__DIRECTIONS FOR THIS TASK__. What lines of the data hold the string "says"? Pull each one out.

::::::::::

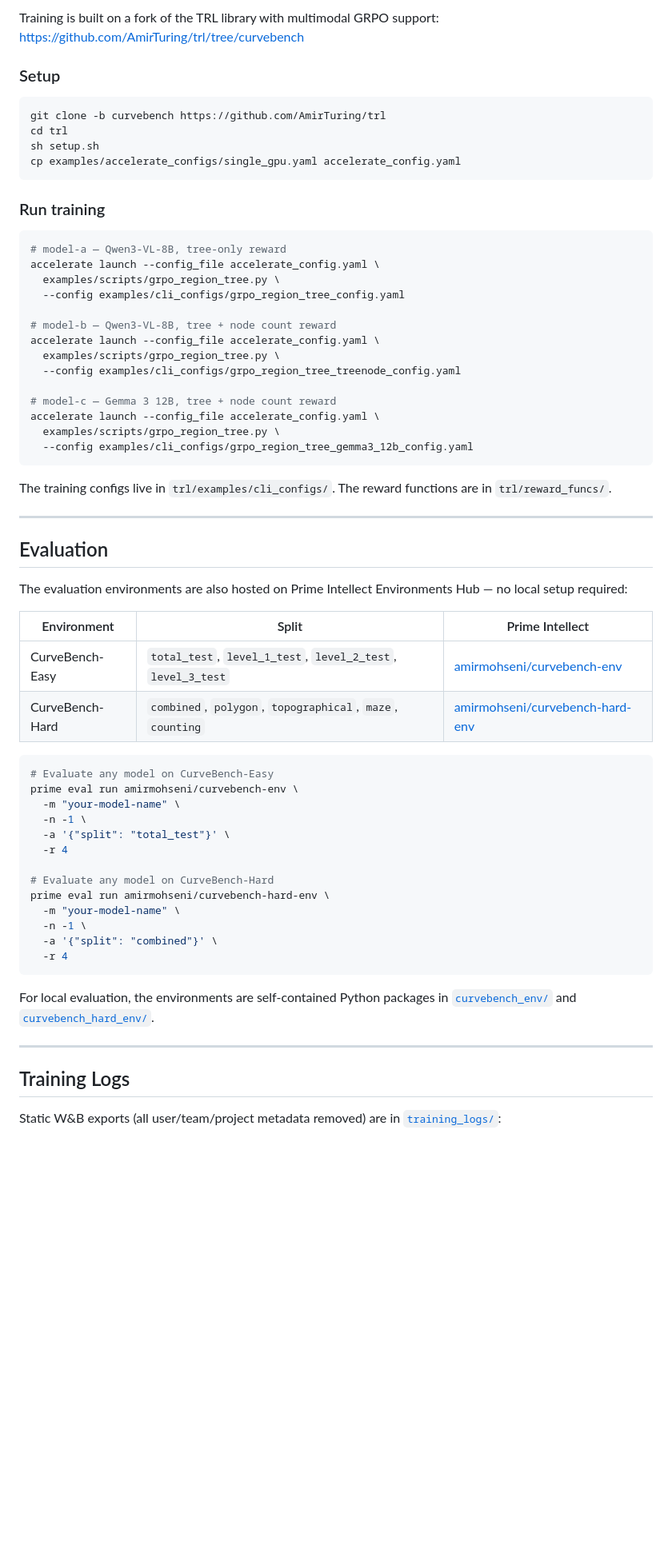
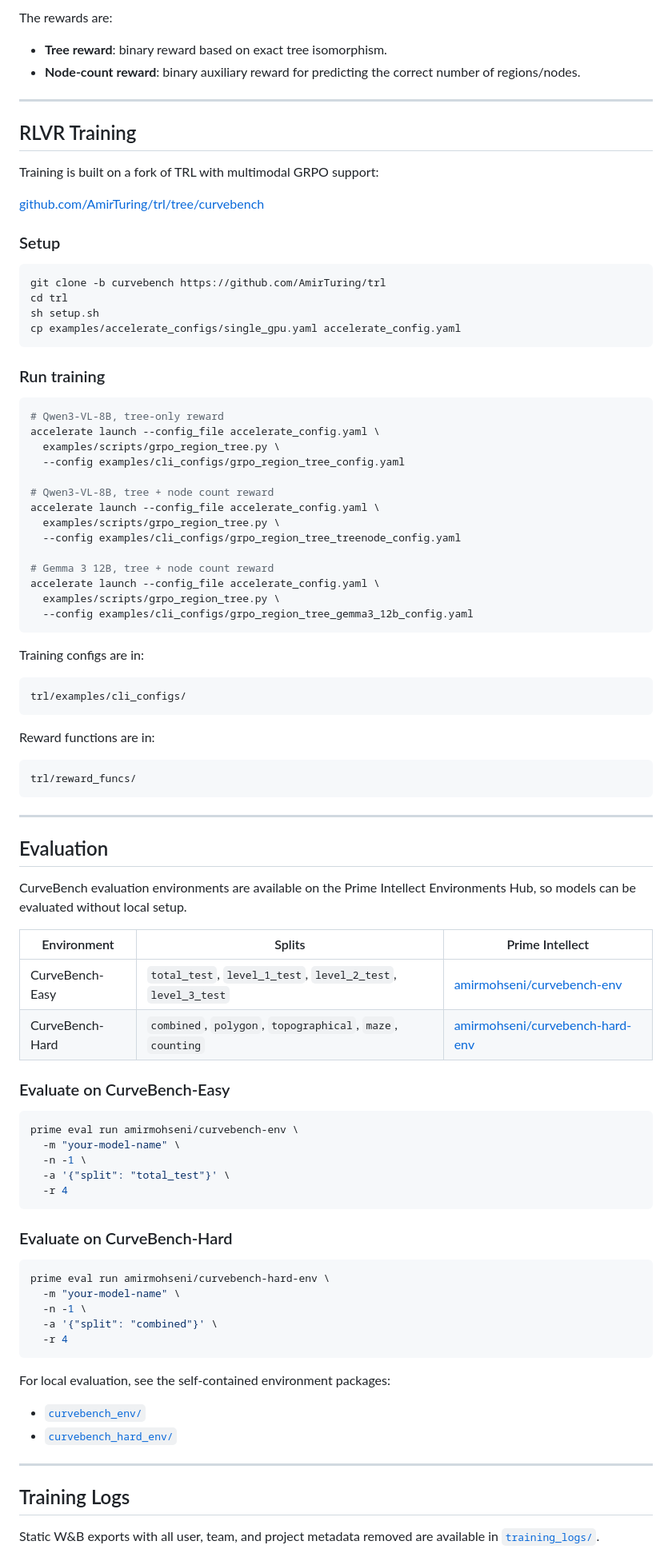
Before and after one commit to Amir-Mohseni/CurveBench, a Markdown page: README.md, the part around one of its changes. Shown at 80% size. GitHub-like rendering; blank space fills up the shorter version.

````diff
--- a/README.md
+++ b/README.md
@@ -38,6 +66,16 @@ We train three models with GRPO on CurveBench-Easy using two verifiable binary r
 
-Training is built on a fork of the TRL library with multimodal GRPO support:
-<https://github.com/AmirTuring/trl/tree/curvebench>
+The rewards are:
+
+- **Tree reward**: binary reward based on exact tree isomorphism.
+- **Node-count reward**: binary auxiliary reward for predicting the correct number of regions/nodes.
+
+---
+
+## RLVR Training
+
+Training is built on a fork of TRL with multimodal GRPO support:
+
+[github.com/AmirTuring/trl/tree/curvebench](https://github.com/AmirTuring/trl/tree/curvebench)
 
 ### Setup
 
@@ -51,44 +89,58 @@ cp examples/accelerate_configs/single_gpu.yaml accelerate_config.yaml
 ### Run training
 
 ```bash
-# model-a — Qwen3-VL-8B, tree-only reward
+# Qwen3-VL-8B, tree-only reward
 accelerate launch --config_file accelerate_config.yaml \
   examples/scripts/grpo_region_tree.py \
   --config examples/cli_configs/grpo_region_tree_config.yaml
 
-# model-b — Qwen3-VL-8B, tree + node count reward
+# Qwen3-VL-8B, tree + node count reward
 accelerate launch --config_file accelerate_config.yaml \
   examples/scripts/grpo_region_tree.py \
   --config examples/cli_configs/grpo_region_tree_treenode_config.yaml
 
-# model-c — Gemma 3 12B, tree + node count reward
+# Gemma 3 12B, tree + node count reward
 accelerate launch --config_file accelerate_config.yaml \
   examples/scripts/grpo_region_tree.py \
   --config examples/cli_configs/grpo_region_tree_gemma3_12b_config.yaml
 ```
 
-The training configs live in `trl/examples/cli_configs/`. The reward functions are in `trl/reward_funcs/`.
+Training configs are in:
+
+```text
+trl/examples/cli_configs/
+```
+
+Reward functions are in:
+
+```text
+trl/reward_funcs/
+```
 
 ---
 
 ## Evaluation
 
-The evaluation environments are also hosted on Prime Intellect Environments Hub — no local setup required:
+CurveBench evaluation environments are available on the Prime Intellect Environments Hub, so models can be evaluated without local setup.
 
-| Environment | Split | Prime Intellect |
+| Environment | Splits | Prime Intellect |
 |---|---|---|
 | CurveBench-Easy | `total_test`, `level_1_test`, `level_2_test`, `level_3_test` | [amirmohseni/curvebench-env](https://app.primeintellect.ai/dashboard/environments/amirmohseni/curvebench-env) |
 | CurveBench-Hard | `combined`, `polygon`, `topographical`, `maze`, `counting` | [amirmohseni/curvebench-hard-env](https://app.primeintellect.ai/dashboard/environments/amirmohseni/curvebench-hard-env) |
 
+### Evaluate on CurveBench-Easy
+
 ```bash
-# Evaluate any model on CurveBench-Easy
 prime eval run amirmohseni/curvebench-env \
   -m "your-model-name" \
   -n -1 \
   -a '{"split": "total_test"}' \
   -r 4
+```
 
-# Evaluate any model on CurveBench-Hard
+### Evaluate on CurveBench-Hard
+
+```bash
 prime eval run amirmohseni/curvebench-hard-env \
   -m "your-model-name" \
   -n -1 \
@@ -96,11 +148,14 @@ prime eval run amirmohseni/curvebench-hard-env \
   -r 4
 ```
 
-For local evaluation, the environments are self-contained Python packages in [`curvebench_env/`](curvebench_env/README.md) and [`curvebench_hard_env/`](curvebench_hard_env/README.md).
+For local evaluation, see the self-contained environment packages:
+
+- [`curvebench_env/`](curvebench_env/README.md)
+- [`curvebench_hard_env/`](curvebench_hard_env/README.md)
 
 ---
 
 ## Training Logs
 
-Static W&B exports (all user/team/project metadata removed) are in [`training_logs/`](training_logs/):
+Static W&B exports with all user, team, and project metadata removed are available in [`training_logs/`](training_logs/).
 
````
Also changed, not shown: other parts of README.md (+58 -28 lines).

::::::::::

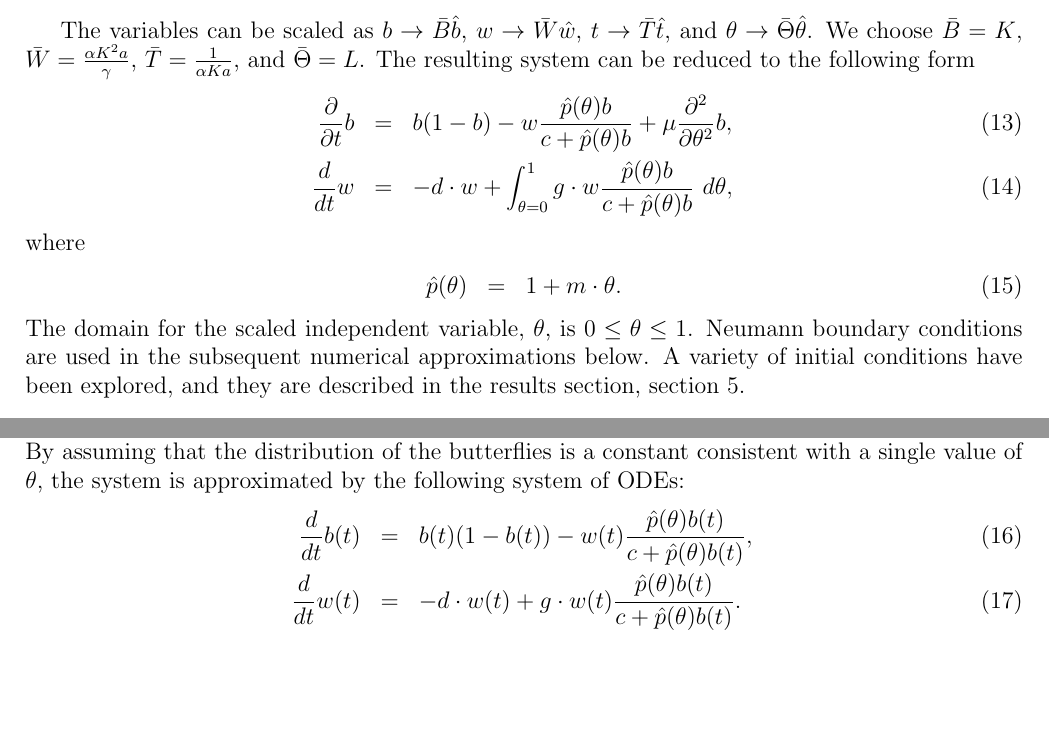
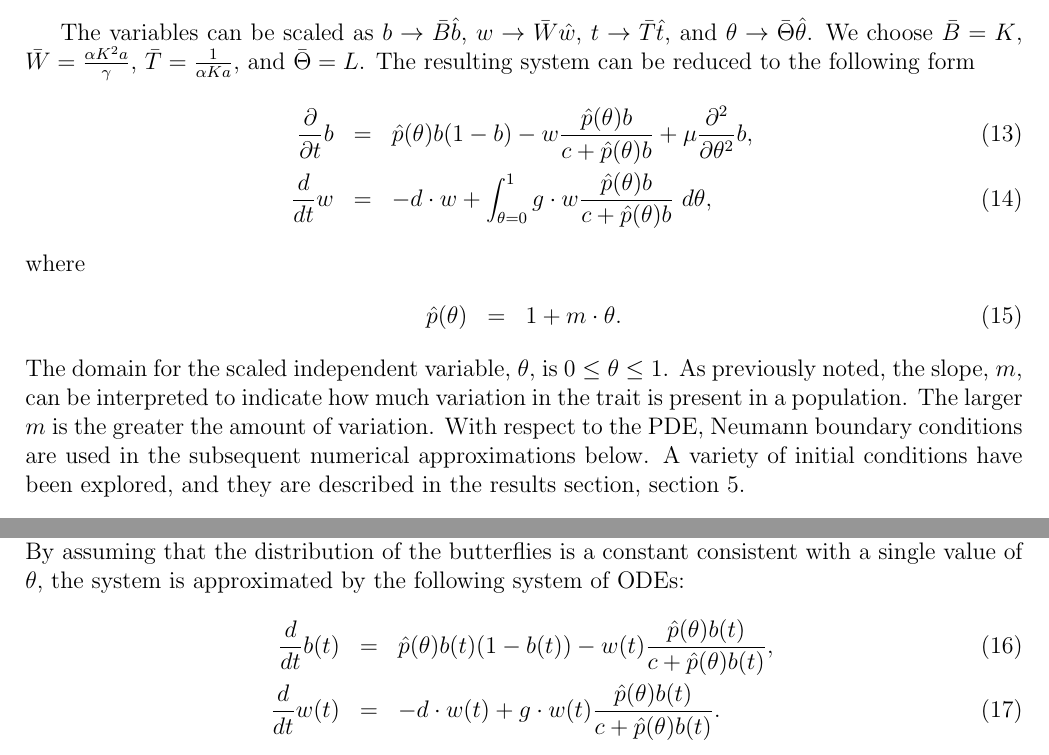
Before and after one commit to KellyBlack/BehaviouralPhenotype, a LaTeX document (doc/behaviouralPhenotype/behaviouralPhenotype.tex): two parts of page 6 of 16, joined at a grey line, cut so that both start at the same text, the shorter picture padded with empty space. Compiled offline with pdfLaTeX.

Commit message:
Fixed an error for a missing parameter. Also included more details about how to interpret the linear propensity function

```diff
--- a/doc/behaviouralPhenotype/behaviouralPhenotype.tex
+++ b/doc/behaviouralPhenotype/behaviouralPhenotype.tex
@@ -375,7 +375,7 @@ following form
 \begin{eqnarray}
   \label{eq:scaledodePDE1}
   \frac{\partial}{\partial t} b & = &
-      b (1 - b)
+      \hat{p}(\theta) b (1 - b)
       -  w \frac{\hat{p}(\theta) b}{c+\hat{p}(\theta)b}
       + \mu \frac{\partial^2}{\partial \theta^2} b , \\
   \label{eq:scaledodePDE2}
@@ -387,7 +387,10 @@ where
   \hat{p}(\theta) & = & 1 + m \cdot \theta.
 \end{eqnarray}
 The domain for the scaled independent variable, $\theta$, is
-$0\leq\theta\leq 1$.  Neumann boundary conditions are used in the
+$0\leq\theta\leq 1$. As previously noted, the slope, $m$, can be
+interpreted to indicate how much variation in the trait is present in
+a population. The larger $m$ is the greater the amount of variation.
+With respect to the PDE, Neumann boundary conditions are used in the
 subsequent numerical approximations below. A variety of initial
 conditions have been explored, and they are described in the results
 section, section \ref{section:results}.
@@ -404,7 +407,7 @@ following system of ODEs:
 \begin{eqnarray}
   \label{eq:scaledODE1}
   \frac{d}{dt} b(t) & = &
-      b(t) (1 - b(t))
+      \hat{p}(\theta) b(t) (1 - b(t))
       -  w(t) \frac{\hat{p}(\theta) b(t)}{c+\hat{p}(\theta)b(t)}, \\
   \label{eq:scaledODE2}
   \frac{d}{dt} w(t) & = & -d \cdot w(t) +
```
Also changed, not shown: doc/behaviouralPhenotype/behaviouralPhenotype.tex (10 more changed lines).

::::::::::

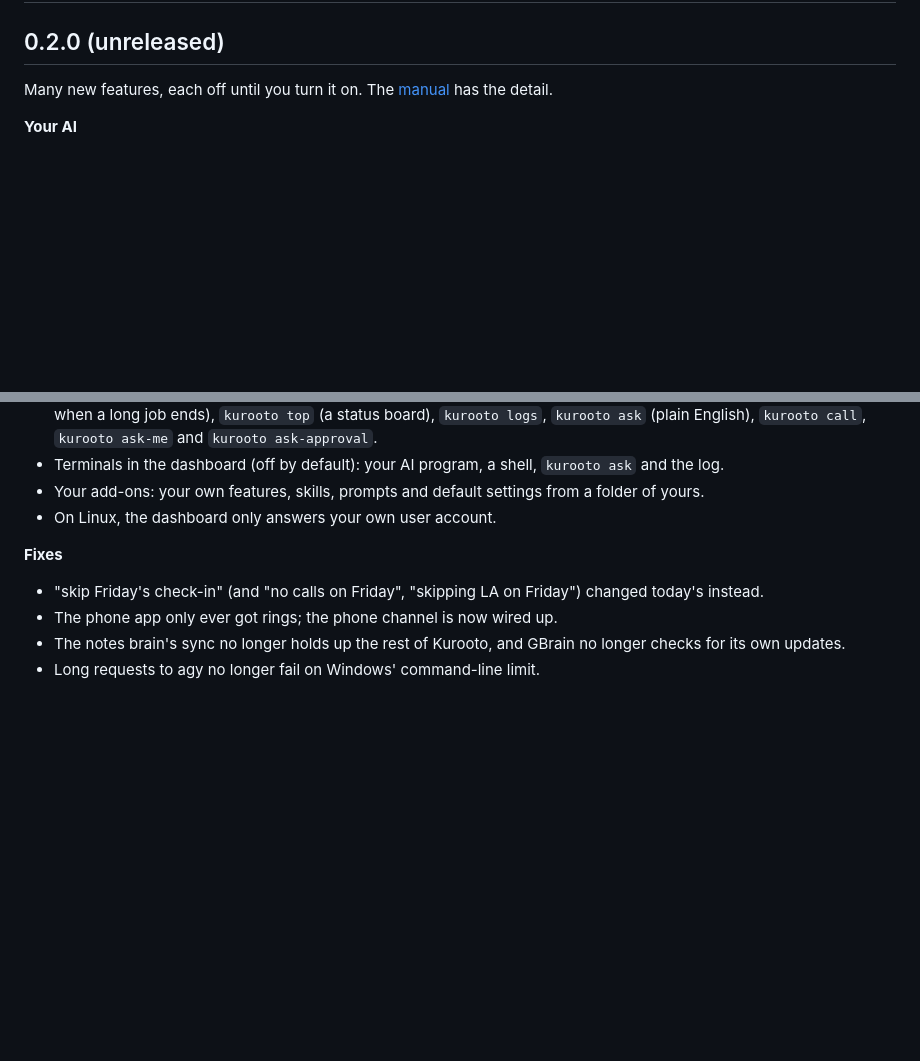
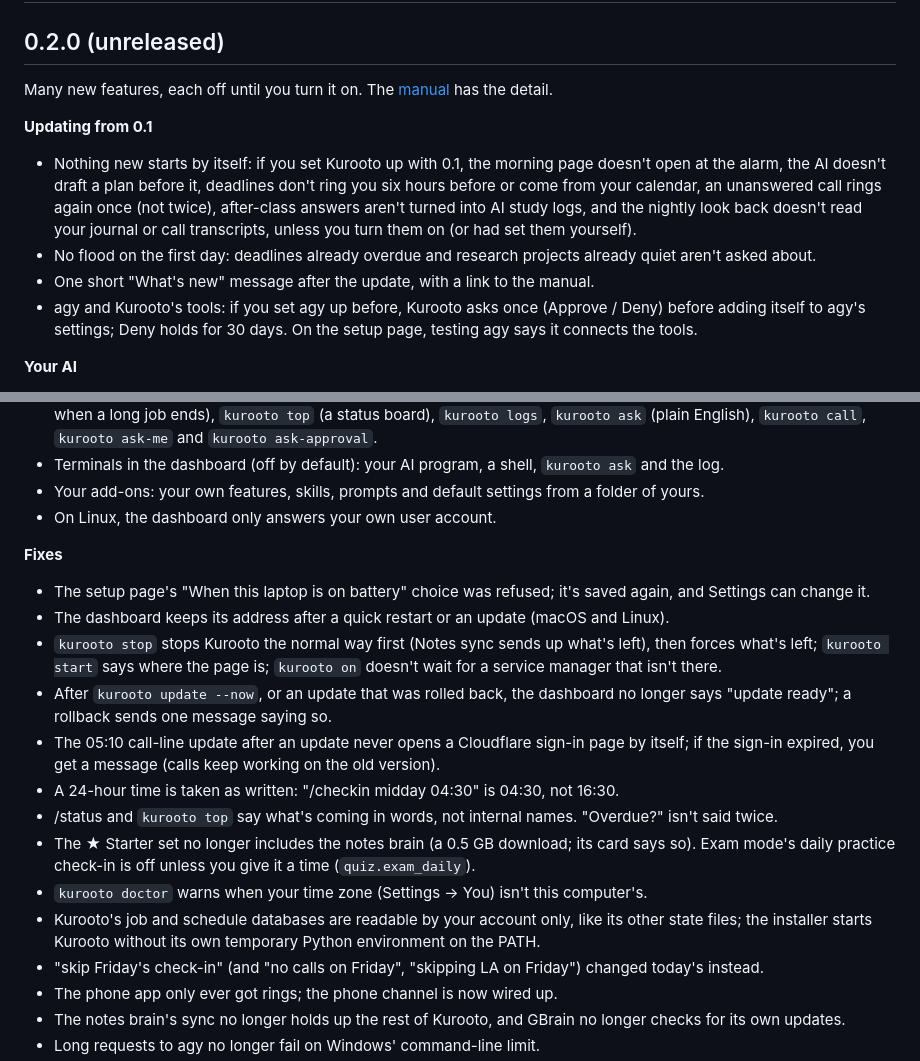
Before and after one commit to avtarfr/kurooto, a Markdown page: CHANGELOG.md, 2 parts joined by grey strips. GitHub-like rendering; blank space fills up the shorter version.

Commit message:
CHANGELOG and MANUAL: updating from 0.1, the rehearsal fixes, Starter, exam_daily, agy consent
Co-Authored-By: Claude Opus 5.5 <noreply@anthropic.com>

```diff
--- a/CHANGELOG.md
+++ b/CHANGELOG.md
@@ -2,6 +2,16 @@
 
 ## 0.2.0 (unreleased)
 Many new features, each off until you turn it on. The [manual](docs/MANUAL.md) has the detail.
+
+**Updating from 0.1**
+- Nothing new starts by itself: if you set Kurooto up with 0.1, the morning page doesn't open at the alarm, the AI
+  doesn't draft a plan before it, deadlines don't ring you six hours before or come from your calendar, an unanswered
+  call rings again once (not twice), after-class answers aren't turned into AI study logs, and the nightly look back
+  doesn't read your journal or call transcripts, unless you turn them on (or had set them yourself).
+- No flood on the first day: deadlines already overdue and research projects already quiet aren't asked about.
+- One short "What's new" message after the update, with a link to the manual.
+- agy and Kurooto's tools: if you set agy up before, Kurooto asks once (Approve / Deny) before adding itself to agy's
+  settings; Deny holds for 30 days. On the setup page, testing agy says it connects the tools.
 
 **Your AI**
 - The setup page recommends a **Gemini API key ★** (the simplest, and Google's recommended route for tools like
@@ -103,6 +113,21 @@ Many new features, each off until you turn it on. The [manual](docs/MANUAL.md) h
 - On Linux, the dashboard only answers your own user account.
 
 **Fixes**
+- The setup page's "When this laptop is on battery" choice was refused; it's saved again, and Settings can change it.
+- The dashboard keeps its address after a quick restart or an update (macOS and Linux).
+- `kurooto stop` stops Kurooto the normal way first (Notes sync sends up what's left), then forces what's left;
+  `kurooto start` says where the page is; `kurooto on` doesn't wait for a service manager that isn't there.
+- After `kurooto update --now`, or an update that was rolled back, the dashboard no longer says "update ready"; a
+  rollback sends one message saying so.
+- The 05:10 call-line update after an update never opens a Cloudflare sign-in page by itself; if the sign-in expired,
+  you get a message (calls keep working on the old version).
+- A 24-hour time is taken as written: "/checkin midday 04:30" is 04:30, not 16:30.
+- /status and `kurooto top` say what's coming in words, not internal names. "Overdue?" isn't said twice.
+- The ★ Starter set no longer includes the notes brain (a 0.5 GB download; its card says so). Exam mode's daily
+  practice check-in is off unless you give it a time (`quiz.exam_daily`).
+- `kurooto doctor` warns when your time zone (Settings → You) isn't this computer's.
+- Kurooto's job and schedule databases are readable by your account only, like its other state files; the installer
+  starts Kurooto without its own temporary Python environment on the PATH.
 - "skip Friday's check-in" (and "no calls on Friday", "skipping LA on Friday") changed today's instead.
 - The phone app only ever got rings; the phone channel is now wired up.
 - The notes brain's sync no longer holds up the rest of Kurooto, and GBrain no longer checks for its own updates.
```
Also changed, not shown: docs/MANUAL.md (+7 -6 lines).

::::::::::

__OUTPUT BELOW__.
+  settings; Deny holds for 30 days. On the setup page, testing agy says it connects the tools.
+  `kurooto start` says where the page is; `kurooto on` doesn't wait for a service manager that isn't there.
+- After `kurooto update --now`, or an update that was rolled back, the dashboard no longer says "update ready"; a
+- The ★ Starter set no longer includes the notes brain (a 0.5 GB download; its card says so). Exam mode's daily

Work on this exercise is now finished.